### BRIEF
From the entries below, return every line that includes the word "UserAction".

### SUPPLIED ENTRIES
_ _ _ _ _ _ _

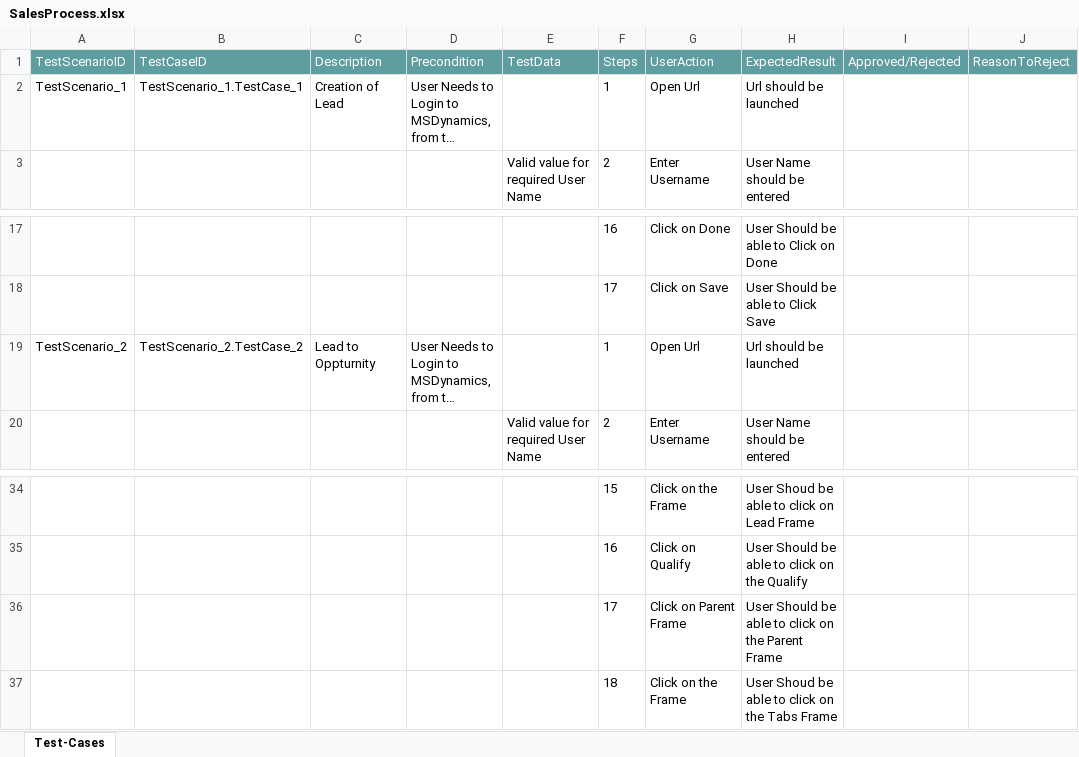
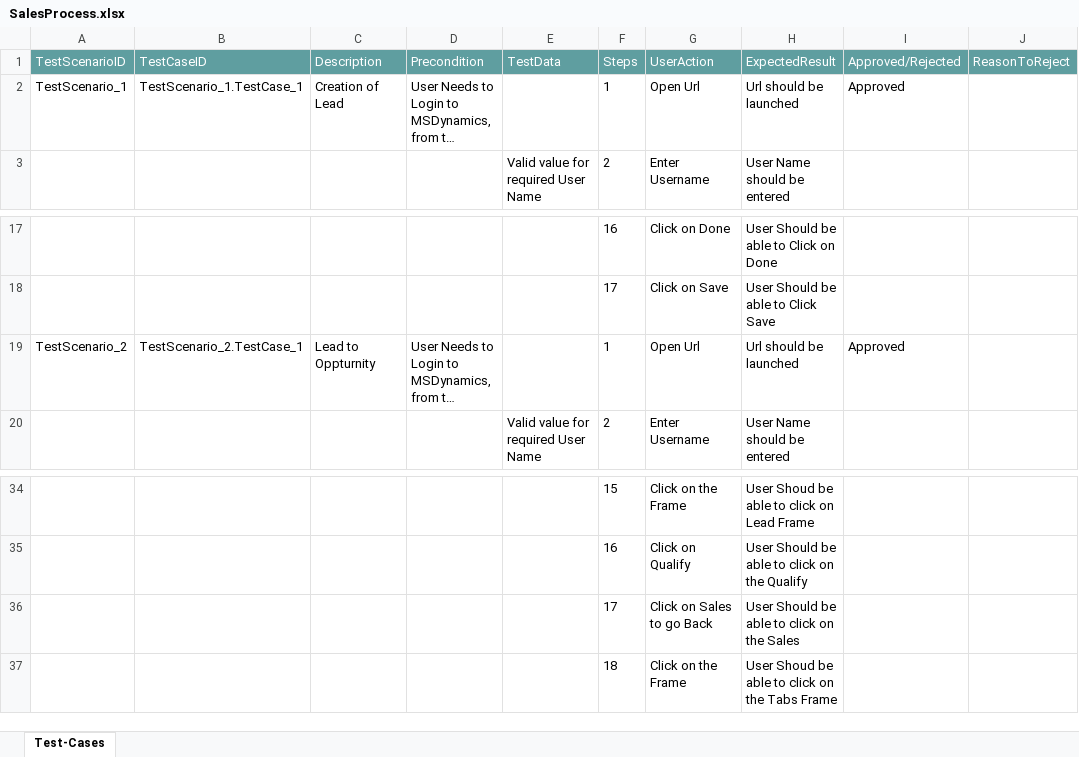
Before and after one commit to ShaikMohamedIrfan/Oppturnity, an Excel workbook: SalesProcess.xlsx, sheet Test-Cases, drawn as a sheet; only a part is shown, gaps mark what is left out; long unchanged cells end in …; values as stored, in another font and other column widths than the file's, no borders; table styles not drawn; the diff names each change by its address in the sheet, - before the commit and + after, or states it on an @@ line.

Commit message:
Add files via upload

```diff
--- a/SalesProcess.xlsx (sheet Test-Cases)
+++ b/SalesProcess.xlsx (sheet Test-Cases)
-I2 (Approved/Rejected): (empty)
+I2 (Approved/Rejected): Approved
-B19 (TestCaseID): TestScenario_2.TestCase_2
+B19 (TestCaseID): TestScenario_2.TestCase_1
-I19 (Approved/Rejected): (empty)
+I19 (Approved/Rejected): Approved
-G36 (UserAction): Click on Parent Frame
+G36 (UserAction): Click on Sales to go Back
-H36 (ExpectedResult): User Should be able to click on the Parent Frame
+H36 (ExpectedResult): User Should be able to click on the Sales
```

_ _ _ _ _ _ _

### RESULT OF THIS TASK
-G36 (UserAction): Click on Parent Frame
+G36 (UserAction): Click on Sales to go Back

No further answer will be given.